PROBLEM REQUIREMENTS: Copy each line below as written, but skip the pictures.

Change listing data
====

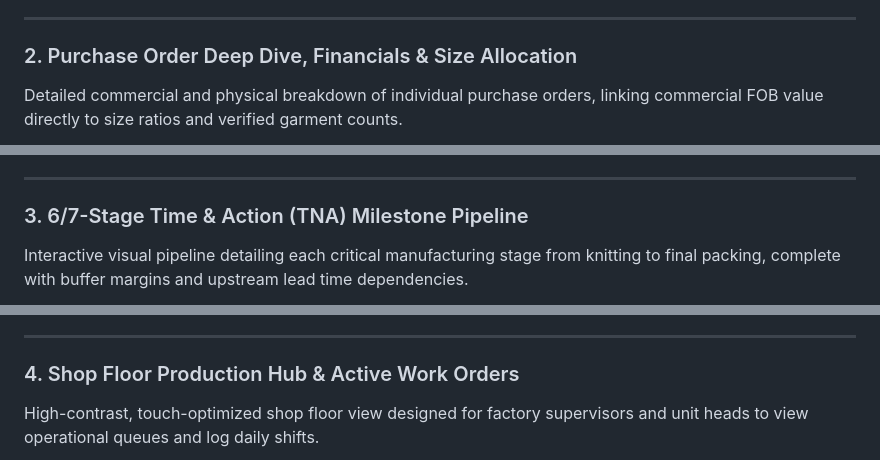
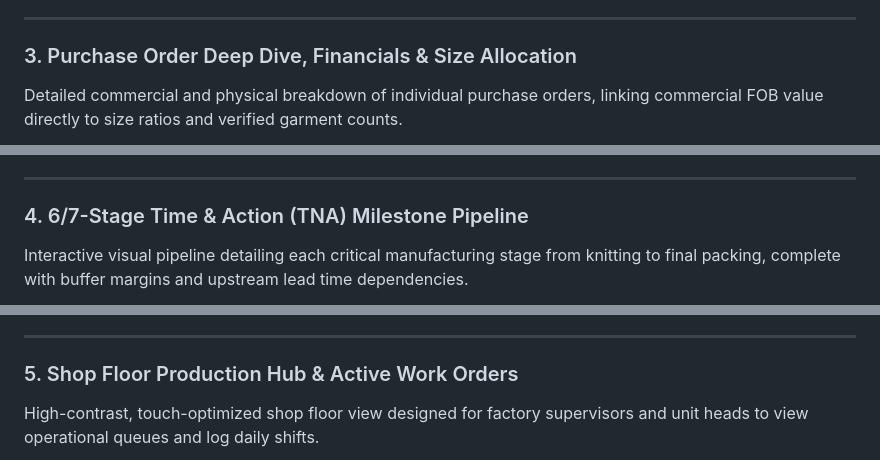
Before and after one commit to AgnivaSardar/ThreadFlow, a Markdown page: README.md, 3 parts joined by grey strips. Rendered like a GitHub page.

```diff
--- a/README.md
+++ b/README.md
@@ -55,7 +74,7 @@ The primary mission control dashboard for merchandisers and factory leadership,
 
 ---
 
-### 2. Purchase Order Deep Dive, Financials & Size Allocation
+### 3. Purchase Order Deep Dive, Financials & Size Allocation
 
 Detailed commercial and physical breakdown of individual purchase orders, linking commercial FOB value directly to size ratios and verified garment counts.
 
@@ -74,7 +93,7 @@ Detailed commercial and physical breakdown of individual purchase orders, linkin
 
 ---
 
-### 3. 6/7-Stage Time & Action (TNA) Milestone Pipeline
+### 4. 6/7-Stage Time & Action (TNA) Milestone Pipeline
 
 Interactive visual pipeline detailing each critical manufacturing stage from knitting to final packing, complete with buffer margins and upstream lead time dependencies.
 
@@ -93,7 +112,7 @@ Interactive visual pipeline detailing each critical manufacturing stage from kni
 
 ---
 
-### 4. Shop Floor Production Hub & Active Work Orders
+### 5. Shop Floor Production Hub & Active Work Orders
 
 High-contrast, touch-optimized shop floor view designed for factory supervisors and unit heads to view operational queues and log daily shifts.
 
```
Also changed, not shown: other parts of README.md (+50 -9 lines), public/images/readme_ai_assistant.png (added), public/images/readme_sidebar.png (added), 1 other file.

====

FINISHED EXERCISE:
Before and after one commit to AgnivaSardar/ThreadFlow, a Markdown page: README.md, 3 parts joined by grey strips. Rendered like a GitHub page.

```diff
--- a/README.md
+++ b/README.md
@@ -55,7 +74,7 @@ The primary mission control dashboard for merchandisers and factory leadership,
 
 ---
 
-### 2. Purchase Order Deep Dive, Financials & Size Allocation
+### 3. Purchase Order Deep Dive, Financials & Size Allocation
 
 Detailed commercial and physical breakdown of individual purchase orders, linking commercial FOB value directly to size ratios and verified garment counts.
 
@@ -74,7 +93,7 @@ Detailed commercial and physical breakdown of individual purchase orders, linkin
 
 ---
 
-### 3. 6/7-Stage Time & Action (TNA) Milestone Pipeline
+### 4. 6/7-Stage Time & Action (TNA) Milestone Pipeline
 
 Interactive visual pipeline detailing each critical manufacturing stage from knitting to final packing, complete with buffer margins and upstream lead time dependencies.
 
@@ -93,7 +112,7 @@ Interactive visual pipeline detailing each critical manufacturing stage from kni
 
 ---
 
-### 4. Shop Floor Production Hub & Active Work Orders
+### 5. Shop Floor Production Hub & Active Work Orders
 
 High-contrast, touch-optimized shop floor view designed for factory supervisors and unit heads to view operational queues and log daily shifts.
 
```
Also changed, not shown: other parts of README.md (+50 -9 lines), public/images/readme_ai_assistant.png (added), public/images/readme_sidebar.png (added), 1 other file.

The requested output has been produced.